▸ Required action:
Work out how many lines in these entries include the string "changed", and give only that figure.

# # #

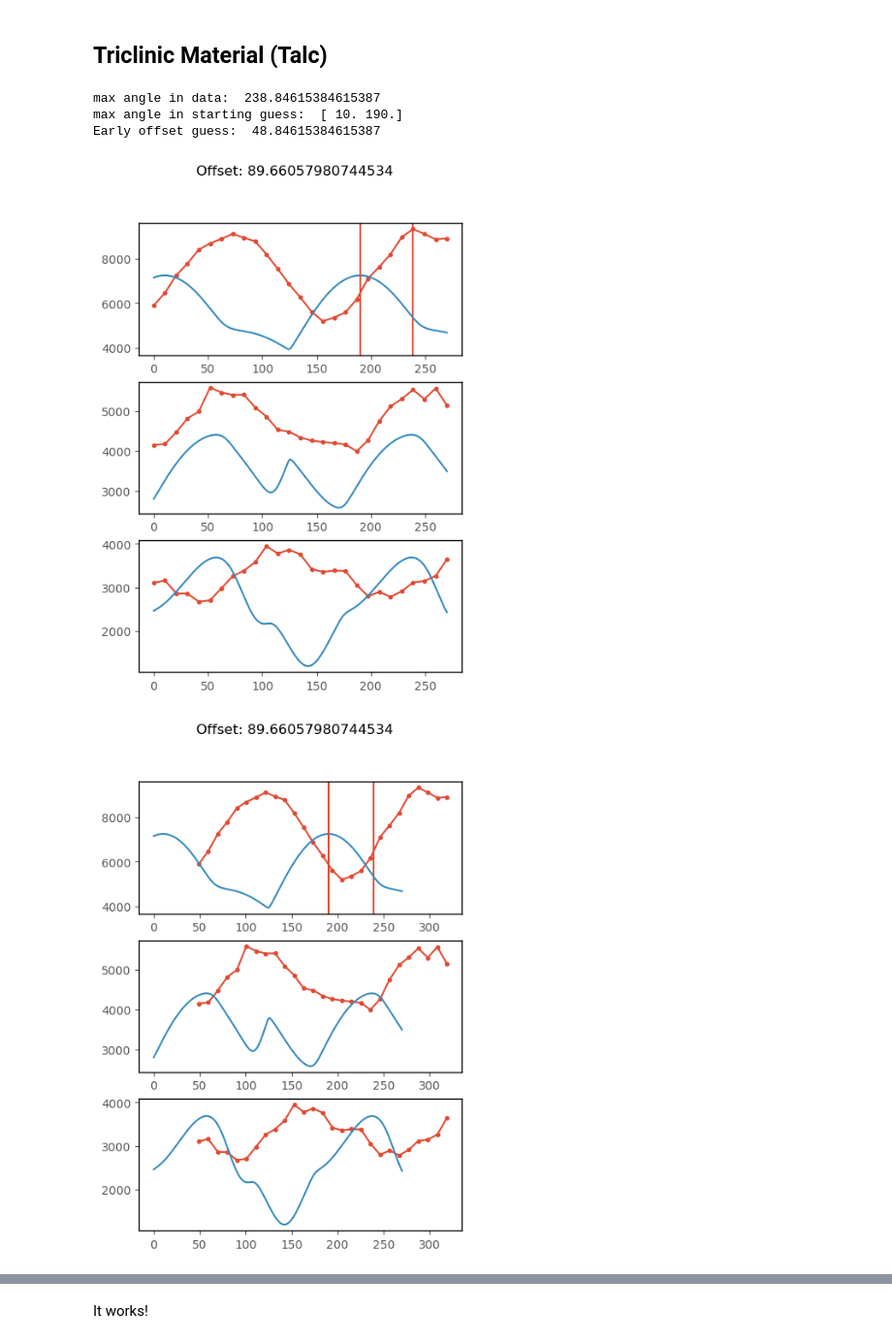
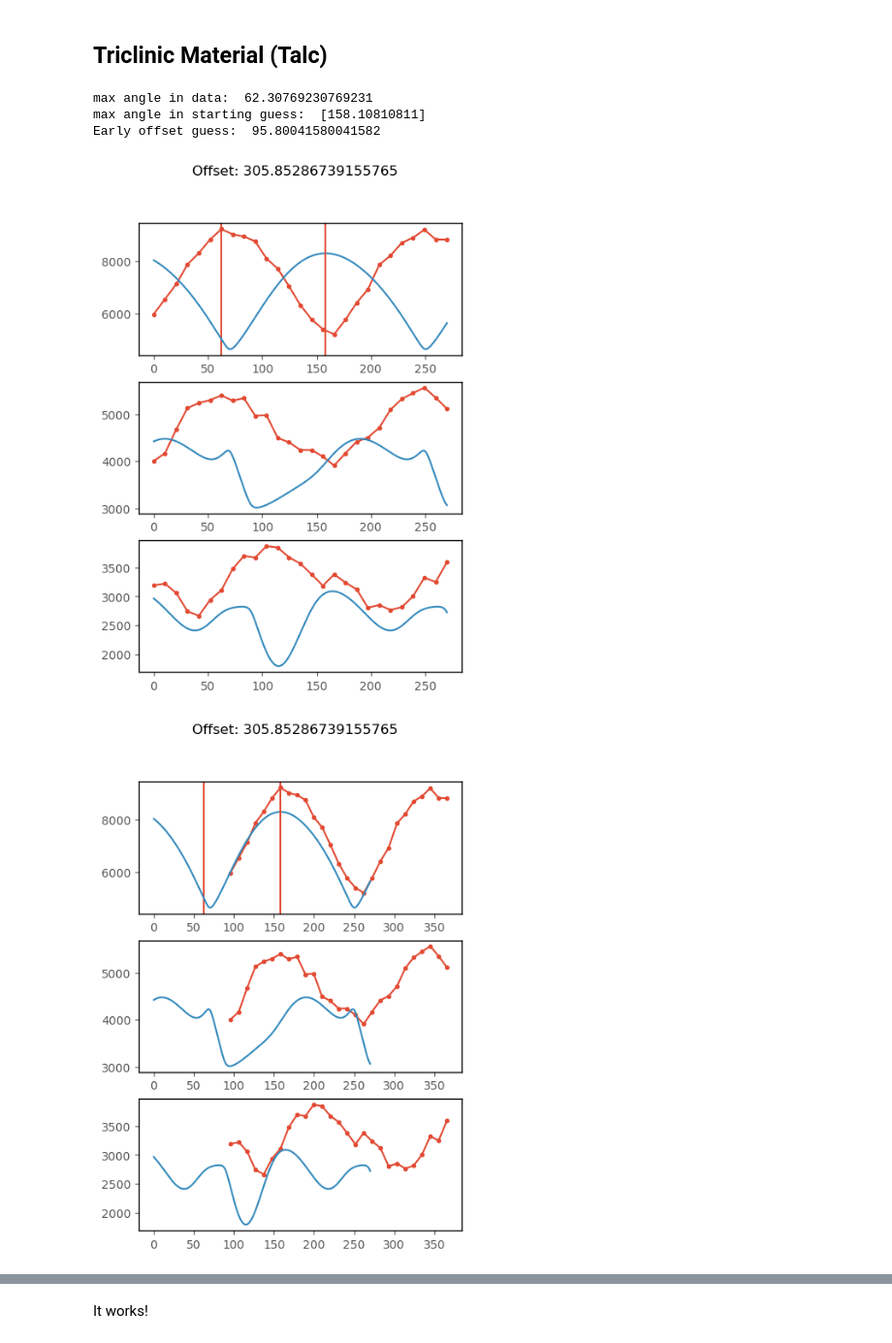
Before and after one commit to jordankando/brillouinfitting, a Jupyter notebook: BrillouinFitting/Brillouin_Fitting.ipynb, the cells around one changed output, grey strips where cells are left out. Shown at 97% size. Cells and saved outputs as stored; diff of their text form; code cells hidden in the pictures.

```diff
--- a/BrillouinFitting/Brillouin_Fitting.ipynb
+++ b/BrillouinFitting/Brillouin_Fitting.ipynb
@@ -420,7 +424,15 @@ plt.show()
 # %%
 import scipy.signal
 # %%
+talc_stiffness = [219.83e9,  59.66e9,  -4.82e9,  -0.82e9, -33.87e9, -1.04e9,
+                  216.38e9, -3.67e9,   1.79e9, -16.51e9,  -0.62e9,
+                  48.89e9,    4.12e9, -15.52e9,  -3.59e9,
+                  26.54e9,    -3.6e9,  -6.41e9,
+                  22.85e9,   -1.67e9,
+                  78.29e9] # Cij in Pa
+rho = 2.75e3 # kg/m^3
 
+talc_stiffness = np.array(talc_stiffness)
 hkl_norm = np.array([1,2,1])
 offset_true = 120
 
@@ -466,36 +478,36 @@ offset_x_idx = np.argmin(np.abs(offset_x))
 offset_x = np.min(np.abs(offset_x))
 
 print("max angle in data: ", max_angle_data)
 print("max angle in starting guess: ", max_angle_o)
 print("Early offset guess: ", offset_x)
 
 fig, ax = plt.subplots(3, 1, figsize = (5,7))
 ax[0].plot(angles, vps, '.-')
 ax[0].axvline(max_angle_data)
 ax[1].plot(angles, vs1s, '.-')
 ax[2].plot(angles, vs2s, '.-')
 ax[0].plot(angles_o, vps_o, '-')
 ax[0].axvline(max_angle_o[offset_x_idx])
 ax[1].plot(angles_o, vs1s_o, '-')
 ax[2].plot(angles_o, vs2s_o, '-')
 plt.suptitle("Offset: " + str(offset))
 plt.show()
 
 fig, ax = plt.subplots(3, 1, figsize = (5,7))
 ax[0].plot(angles+offset_x, vps, '.-')
 ax[0].axvline(max_angle_data)
 ax[1].plot(angles+offset_x, vs1s, '.-')
 ax[2].plot(angles+offset_x, vs2s, '.-')
 ax[0].plot(angles_o, vps_o, '-')
 ax[0].axvline(max_angle_o[offset_x_idx])
 ax[1].plot(angles_o, vs1s_o, '-')
 ax[2].plot(angles_o, vs2s_o, '-')
 plt.suptitle("Offset: " + str(offset))
 plt.show()
 # %% [output]
-max angle in data:  238.84615384615387
-max angle in starting guess:  [ 10. 190.]
-Early offset guess:  48.84615384615387
+max angle in data:  62.30769230769231
+max angle in starting guess:  [158.10810811]
+Early offset guess:  95.80041580041582
-[figure, old version]
+[figure, new version]
-[figure, old version]
+[figure, new version]
 # %%
```
Also changed, not shown: parts of 7 cells of this notebook.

# # #

▸ Written solution:
2